Now, to be fair, one definition of faith on is "belief that is not based on proof." This is not the only definition, though. Other definitions given include "confidence or trust in a person or thing", "belief in God or in the doctrines or teachings of a religion", and "the obligation of loyalty or fidelity to a person, promise, engagement, etc." While helpful, none of these definitions ultimately determine what is meant by Biblical Christian faith. When a skeptic is challenging what "faith" means from the Christian perspective, they are providing an internal critique of the Christian worldview. So, while an atheist obviously would not accept the Bible as authoritative, they need to consider how the Bible describes faith instead of choosing their preferred definition from the dictionary.

In this series, I will be supporting the claim that Christian faith is not belief without evidence, but instead is a confident trust and devotion to God based on past evidence. I will be examining a number of texts within the Old and New Testament to support my claim. I believe that this series is important for a couple of reasons. First, it is impossible for Christians and skeptics to have meaningful discussions if skeptics dismiss Christian faith as "belief without evidence" or "pretending to know things you don't know." This view makes it difficult to even make it out of the starting gates or have any mutual understanding. Second, no one should ever be persuaded to leave the Christian faith based on the misrepresentations of faith that I have described above.

This series will include the following posts:

Part 1 - Faith and evidence in the Old Testament

Part 2 - Faith and evidence in the New Testament

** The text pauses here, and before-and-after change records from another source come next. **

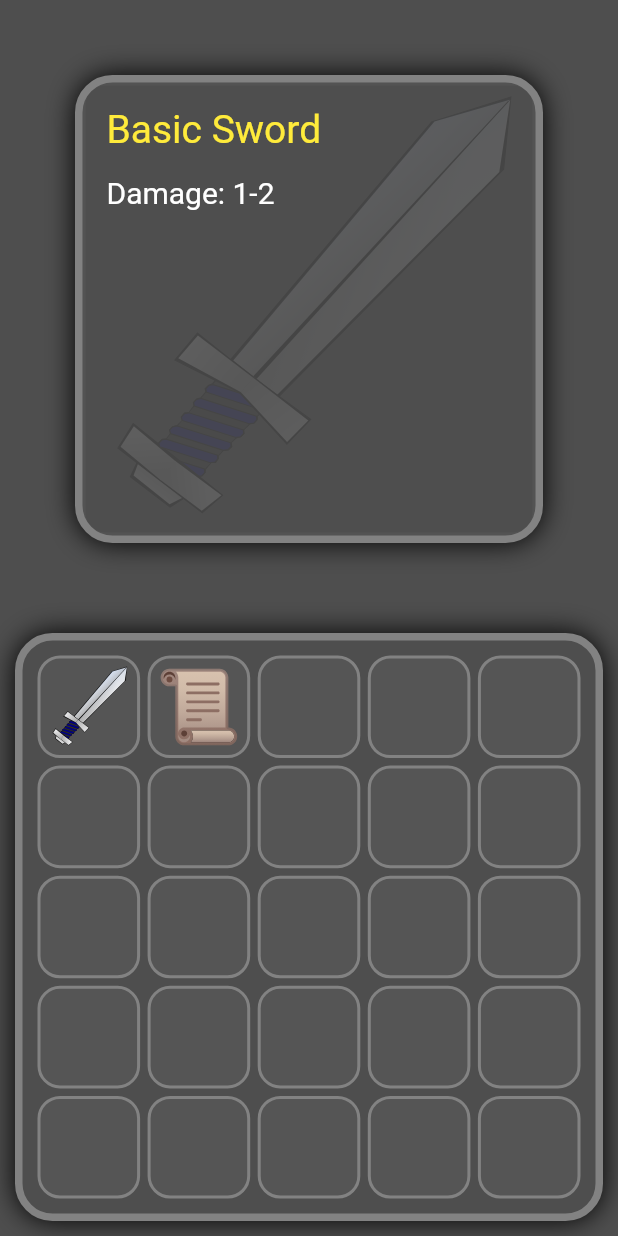
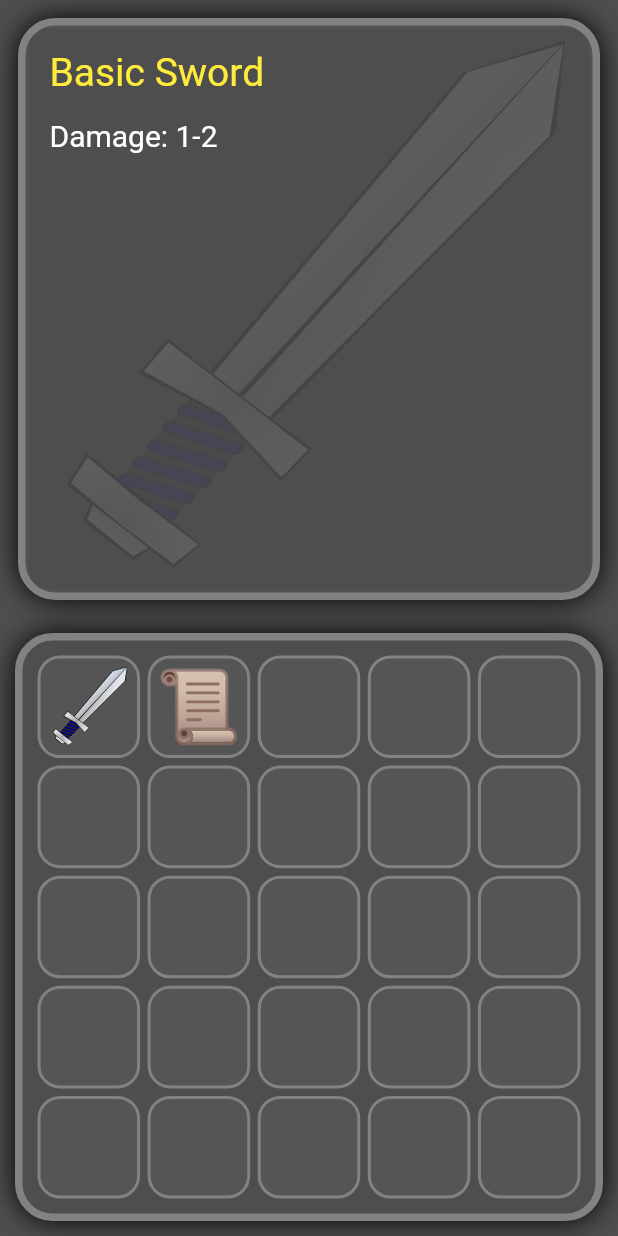
Before and after one commit to McKoog/enchanment_game, a Flutter app: the screen it shows after launch, after a tap on an icon or button, on a phone screen of 412 x 824 dp. Run offline on Flutter 3.47's test engine with Material 2 defaults, Android fonts, the phone set to English and light mode, and no system bars; our stand-ins replace auto_size_text, flutter_riverpod, flutter_svg; Roboto replaces fonts that are missing (PT Sans).

Commit message:
add cancel button to scroll_field,fix UI sizes

```diff
--- a/lib/screens/enchant_screen/zones/main_zone/fields/base_main_zone_field.dart
+++ b/lib/screens/enchant_screen/zones/main_zone/fields/base_main_zone_field.dart
@@ -16,8 +16,8 @@ class BaseMainZoneField extends ConsumerWidget {
   Widget build(BuildContext context,WidgetRef ref) {
     return Container(
         decoration: enchantFieldDecoration,
-        height:sideSize-100,
-        width: sideSize-100,
+        height:sideSize-24,
+        width: sideSize-24,
         child:backgroundItem != null
                 ?Stack(
                     alignment: Alignment.center,
--- a/lib/screens/enchant_screen/zones/main_zone/main_zone.dart
+++ b/lib/screens/enchant_screen/zones/main_zone/main_zone.dart
@@ -29,7 +29,9 @@ class MainZone extends ConsumerWidget {
             ?BaseMainZoneField(
               sideSize: height,
               backgroundItem: currScroll ?? currWeapon,
-              child: currScroll != null ? ScrollField(sideSize: height, scroll: currScroll as Scroll):WeaponInfoField(sideSize: height, weapon: currWeapon! as Weapon),
+              child: currScroll != null
+                  ?ScrollField(sideSize: height, scroll: currScroll as Scroll)
+                  :WeaponInfoField(sideSize: height, weapon: currWeapon! as Weapon),
         )
             :const SizedBox()
       ),
--- a/lib/screens/enchant_screen/zones/secondary_zone/fields/components/inventory_slot.dart
+++ b/lib/screens/enchant_screen/zones/secondary_zone/fields/components/inventory_slot.dart
@@ -18,7 +18,7 @@ class InventorySlot extends ConsumerWidget {
         decoration: inventorySlotDecoration,
         child: item != null ?Draggable<Item>(
           data: item,
-          feedback: SvgPicture.asset(item!.image,height: MediaQuery.of(context).size.height/9,width: MediaQuery.of(context).size.height/9,),
+          feedback: SvgPicture.asset(item!.image,height: MediaQuery.of(context).size.height/12,width: MediaQuery.of(context).size.height/12,),
           childWhenDragging: const SizedBox(),
 
           child: InkWell(
--- a/lib/screens/enchant_screen/zones/secondary_zone/fields/inventory_field.dart
+++ b/lib/screens/enchant_screen/zones/secondary_zone/fields/inventory_field.dart
@@ -39,7 +39,7 @@ class InventoryField extends StatelessWidget {
                           ?Scroll(
                             type: ItemType.scroll,
                             image: "assets/enchant_scroll.svg",
-                            name: "Ancient scroll",
+                            name: "Scroll of enchant",
                             description: "Increase power of the weapon, but be carefull, it's not garanteed"
                           )
                           :null
--- a/lib/screens/enchant_screen/zones/secondary_zone/secondary_zone.dart
+++ b/lib/screens/enchant_screen/zones/secondary_zone/secondary_zone.dart
@@ -12,7 +12,10 @@ class SecondaryZone extends StatelessWidget {
         height: height,
         width: width,
         child: Center(
-            child: InventoryField(sideSize: height-20,capacity: 25,)
+            child: Padding(
+              padding: const EdgeInsets.all(8.0),
+              child: InventoryField(sideSize: height-20,capacity: 25,),
+            )
         )
     );
   }
--- a/pubspec.yaml
+++ b/pubspec.yaml
@@ -38,6 +38,7 @@ dependencies:
   cupertino_icons: ^1.0.2
   flutter_svg: ^1.1.6
   flutter_riverpod: 2.0.0-dev.9
+  auto_size_text: ^3.0.0
 
 dev_dependencies:
   flutter_test:
```
Also changed, not shown: lib/screens/enchant_screen/zones/main_zone/fields/scroll_field.dart (+37 -7 lines), pubspec.lock.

Part 3 - Does Hebrews 11:1 describe faith as belief without evidence? Respond to misrepresentations of New Testament teachings on faith

Part 4 - What If I don't need evidence to have faith in Christ?

Part 5 - Why I don't use pre-suppositional apologetics...most of the time 

I am really excited to deeply explore the Biblical connection between faith and evidence and hope that this will be a fruitful and informative series for both Christians and non-Christians.


1) Boghossian, Peter G. A Manual for Creating Atheists. Pitchstone Publishing, 2013.

2) "Richard Dawkins: Faith | Big Think." YouTube, uploaded by Big Think, 2 June 2011,

3) "Please Stop Saying Faith is Belief without Evidence." YouTube, uploaded by Mike Winger, 16 January 2019,